■ **What you need to do**
Report each line of the data that includes the word "README".

■ **Information provided**
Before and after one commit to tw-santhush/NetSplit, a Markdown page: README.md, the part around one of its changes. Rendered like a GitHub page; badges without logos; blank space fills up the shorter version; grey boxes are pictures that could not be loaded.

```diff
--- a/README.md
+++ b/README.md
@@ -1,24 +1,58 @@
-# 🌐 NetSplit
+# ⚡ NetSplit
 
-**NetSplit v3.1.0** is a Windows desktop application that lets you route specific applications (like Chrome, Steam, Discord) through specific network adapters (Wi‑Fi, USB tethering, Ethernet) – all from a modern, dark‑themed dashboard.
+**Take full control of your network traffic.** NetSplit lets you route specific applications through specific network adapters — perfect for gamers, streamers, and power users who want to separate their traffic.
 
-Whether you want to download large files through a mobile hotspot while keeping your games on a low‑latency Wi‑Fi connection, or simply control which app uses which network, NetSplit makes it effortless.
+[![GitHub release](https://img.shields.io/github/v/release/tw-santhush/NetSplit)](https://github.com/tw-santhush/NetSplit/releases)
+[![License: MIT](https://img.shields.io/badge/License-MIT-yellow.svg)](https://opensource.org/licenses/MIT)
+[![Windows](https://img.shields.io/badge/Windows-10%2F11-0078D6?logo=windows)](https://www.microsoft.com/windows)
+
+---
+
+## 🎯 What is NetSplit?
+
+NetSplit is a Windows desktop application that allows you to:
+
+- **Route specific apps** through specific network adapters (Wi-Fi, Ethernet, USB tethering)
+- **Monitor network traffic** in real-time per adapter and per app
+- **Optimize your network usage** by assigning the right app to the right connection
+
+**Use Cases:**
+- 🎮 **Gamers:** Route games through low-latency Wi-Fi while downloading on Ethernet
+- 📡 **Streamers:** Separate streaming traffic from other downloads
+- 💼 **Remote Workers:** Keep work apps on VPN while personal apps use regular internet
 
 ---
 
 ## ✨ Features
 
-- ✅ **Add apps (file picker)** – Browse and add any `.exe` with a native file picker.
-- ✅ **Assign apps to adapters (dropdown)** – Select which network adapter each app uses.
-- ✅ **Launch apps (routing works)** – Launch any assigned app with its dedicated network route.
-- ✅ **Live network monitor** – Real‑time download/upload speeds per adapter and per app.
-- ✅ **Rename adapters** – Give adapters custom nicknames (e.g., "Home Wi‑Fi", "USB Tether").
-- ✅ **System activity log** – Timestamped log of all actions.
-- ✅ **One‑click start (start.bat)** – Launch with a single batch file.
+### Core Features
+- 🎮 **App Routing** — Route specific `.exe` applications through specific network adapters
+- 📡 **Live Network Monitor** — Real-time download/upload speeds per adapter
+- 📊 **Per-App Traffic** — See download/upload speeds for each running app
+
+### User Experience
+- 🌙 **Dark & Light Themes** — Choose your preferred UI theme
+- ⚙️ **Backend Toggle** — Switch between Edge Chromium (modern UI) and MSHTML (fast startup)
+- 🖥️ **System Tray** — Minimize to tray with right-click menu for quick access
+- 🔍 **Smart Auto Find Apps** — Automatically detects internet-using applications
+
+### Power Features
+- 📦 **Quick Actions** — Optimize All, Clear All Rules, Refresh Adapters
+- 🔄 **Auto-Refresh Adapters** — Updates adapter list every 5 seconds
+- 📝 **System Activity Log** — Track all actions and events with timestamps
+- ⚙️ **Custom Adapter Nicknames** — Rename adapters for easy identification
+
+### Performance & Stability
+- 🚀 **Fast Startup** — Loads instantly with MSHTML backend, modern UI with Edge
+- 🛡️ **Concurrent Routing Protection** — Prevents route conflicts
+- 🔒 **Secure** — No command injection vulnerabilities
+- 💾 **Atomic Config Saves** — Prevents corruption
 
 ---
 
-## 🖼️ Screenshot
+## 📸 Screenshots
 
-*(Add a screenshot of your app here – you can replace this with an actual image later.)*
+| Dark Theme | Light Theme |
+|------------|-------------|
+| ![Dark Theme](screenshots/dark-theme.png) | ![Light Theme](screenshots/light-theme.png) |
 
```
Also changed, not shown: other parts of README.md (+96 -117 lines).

■ **Your response**
Before and after one commit to tw-santhush/NetSplit, a Markdown page: README.md, the part around one of its changes. Rendered like a GitHub page; badges without logos; blank space fills up the shorter version; grey boxes are pictures that could not be loaded.
--- a/README.md
+++ b/README.md
Also changed, not shown: other parts of README.md (+96 -117 lines).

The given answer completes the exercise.